> _What the task requires_
Where "size" appears in a line of the entries below, that line should be copied.

* * *

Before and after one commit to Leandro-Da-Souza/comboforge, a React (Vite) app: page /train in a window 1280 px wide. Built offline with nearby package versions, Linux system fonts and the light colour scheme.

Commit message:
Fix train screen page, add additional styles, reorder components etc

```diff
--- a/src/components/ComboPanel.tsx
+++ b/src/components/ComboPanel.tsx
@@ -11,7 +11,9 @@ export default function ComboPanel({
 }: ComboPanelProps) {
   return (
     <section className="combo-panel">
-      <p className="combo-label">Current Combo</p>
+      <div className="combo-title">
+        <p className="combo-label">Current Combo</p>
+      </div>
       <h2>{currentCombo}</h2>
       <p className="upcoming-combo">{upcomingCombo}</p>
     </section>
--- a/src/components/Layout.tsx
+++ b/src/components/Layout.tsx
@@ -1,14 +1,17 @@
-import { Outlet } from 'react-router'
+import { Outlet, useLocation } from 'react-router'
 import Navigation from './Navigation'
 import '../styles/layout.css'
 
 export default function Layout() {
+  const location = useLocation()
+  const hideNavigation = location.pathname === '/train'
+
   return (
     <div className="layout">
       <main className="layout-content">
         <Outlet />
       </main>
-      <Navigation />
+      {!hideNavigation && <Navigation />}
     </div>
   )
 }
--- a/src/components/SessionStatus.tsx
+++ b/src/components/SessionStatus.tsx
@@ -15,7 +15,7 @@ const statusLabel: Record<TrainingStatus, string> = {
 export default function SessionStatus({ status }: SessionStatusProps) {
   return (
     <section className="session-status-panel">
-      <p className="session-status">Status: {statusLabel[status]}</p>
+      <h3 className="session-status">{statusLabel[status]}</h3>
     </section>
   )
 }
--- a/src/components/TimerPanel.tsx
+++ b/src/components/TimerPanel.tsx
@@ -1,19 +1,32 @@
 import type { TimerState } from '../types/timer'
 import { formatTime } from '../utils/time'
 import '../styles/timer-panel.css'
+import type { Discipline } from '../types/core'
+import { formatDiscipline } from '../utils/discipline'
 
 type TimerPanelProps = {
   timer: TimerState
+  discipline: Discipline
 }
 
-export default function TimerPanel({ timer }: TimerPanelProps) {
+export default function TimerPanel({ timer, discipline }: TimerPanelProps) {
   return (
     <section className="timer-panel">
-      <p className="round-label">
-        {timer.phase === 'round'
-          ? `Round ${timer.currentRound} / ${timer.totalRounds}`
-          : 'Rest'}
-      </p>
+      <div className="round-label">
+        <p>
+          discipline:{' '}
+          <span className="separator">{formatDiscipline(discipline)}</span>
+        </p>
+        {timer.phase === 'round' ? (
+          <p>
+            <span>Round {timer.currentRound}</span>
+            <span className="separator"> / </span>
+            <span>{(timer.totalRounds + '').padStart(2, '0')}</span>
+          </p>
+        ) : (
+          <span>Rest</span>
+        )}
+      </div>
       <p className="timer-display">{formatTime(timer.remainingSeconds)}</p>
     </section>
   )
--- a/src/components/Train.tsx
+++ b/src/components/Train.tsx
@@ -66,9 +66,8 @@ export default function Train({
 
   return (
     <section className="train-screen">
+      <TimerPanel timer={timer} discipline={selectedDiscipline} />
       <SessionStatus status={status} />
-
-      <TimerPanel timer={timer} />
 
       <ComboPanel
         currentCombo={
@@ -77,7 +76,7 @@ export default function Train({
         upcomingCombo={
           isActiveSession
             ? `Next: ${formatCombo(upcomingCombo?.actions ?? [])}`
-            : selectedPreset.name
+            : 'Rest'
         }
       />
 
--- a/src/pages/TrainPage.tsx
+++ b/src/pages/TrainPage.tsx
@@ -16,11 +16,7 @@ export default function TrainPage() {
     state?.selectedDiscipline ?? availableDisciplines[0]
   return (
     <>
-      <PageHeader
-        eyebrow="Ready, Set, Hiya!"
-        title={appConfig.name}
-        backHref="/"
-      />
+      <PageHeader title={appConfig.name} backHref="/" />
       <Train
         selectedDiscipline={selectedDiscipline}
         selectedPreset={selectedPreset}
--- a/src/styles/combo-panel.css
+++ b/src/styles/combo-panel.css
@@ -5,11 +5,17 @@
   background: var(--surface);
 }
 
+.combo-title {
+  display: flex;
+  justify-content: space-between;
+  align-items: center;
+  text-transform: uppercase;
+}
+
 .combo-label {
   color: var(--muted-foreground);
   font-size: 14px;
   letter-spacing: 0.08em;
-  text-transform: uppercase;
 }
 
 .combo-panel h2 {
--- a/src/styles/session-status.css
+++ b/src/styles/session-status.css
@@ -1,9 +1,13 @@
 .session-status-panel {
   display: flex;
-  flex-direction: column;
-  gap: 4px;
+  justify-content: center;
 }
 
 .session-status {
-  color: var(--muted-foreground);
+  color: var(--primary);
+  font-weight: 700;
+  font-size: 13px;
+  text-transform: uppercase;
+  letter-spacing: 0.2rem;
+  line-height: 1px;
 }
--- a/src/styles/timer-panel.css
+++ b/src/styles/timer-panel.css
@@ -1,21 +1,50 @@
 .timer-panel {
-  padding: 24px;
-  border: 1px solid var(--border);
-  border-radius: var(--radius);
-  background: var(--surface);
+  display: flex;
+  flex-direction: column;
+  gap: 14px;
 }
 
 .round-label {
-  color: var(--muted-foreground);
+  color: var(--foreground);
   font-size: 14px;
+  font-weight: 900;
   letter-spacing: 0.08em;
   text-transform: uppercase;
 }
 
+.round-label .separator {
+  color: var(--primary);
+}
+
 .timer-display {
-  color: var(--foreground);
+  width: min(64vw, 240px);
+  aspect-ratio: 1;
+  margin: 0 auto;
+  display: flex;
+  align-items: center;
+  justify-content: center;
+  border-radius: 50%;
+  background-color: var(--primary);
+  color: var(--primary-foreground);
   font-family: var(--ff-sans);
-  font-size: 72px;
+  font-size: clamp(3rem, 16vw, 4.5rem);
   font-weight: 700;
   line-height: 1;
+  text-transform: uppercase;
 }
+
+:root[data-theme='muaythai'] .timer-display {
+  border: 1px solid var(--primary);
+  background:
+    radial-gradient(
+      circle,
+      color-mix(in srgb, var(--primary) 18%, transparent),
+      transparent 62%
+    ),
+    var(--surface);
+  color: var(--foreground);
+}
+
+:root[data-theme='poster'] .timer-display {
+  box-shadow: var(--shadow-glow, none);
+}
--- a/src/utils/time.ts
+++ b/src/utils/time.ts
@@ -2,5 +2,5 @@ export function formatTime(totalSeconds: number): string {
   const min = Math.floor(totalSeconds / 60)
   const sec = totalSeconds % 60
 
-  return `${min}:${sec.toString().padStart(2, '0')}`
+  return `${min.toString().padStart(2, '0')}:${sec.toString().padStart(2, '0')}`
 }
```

* * *

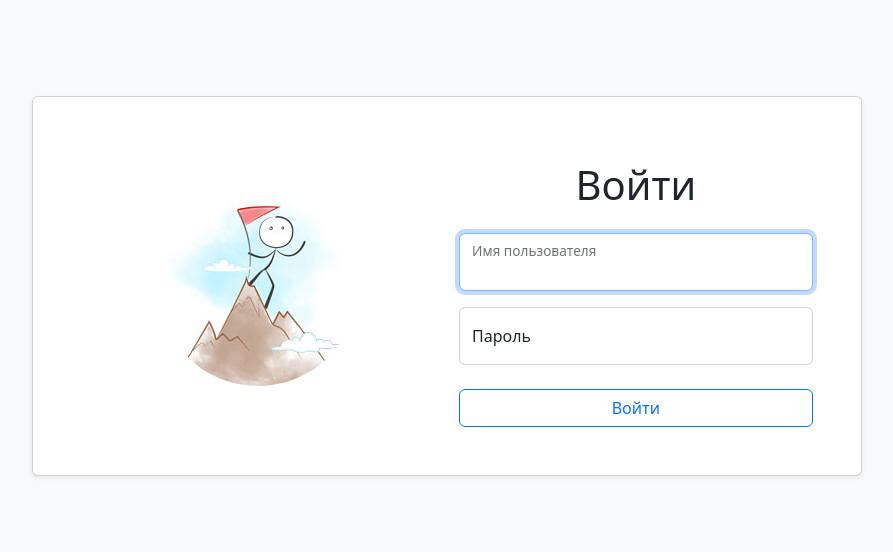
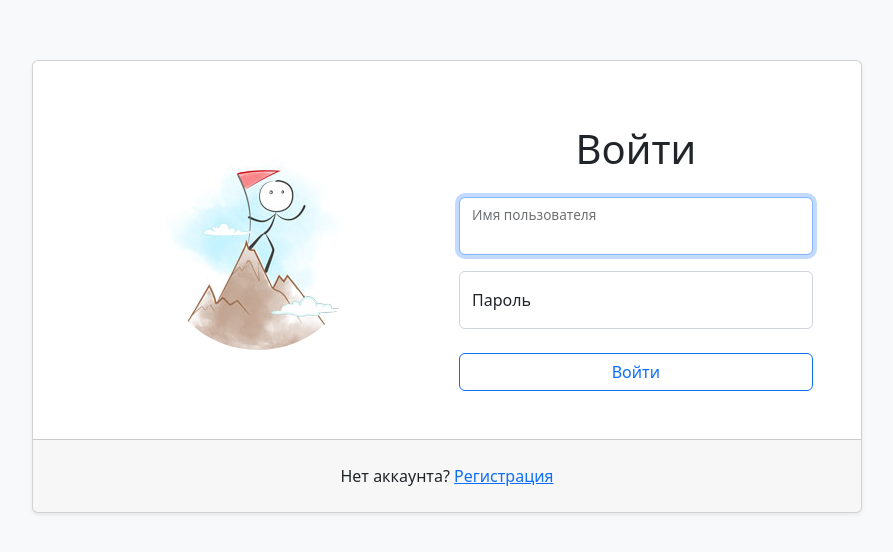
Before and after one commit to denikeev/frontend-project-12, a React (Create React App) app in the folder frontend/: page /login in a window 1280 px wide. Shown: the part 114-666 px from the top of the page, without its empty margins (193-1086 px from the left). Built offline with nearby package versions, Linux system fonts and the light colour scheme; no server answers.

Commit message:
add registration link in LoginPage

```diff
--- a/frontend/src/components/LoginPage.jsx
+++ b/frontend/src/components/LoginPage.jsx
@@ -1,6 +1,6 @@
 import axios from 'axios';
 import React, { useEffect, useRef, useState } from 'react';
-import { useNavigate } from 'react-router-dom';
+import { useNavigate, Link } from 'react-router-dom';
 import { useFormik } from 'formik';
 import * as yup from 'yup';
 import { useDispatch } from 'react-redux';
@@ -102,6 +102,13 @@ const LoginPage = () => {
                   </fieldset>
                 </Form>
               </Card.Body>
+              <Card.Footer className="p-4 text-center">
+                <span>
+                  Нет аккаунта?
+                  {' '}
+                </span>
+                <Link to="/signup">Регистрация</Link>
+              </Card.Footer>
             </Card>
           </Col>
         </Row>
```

* * *

> _Exercise answer_
   font-size: 14px;
+  font-size: 13px;
   font-size: 14px;
-  font-size: 72px;
+  font-size: clamp(3rem, 16vw, 4.5rem);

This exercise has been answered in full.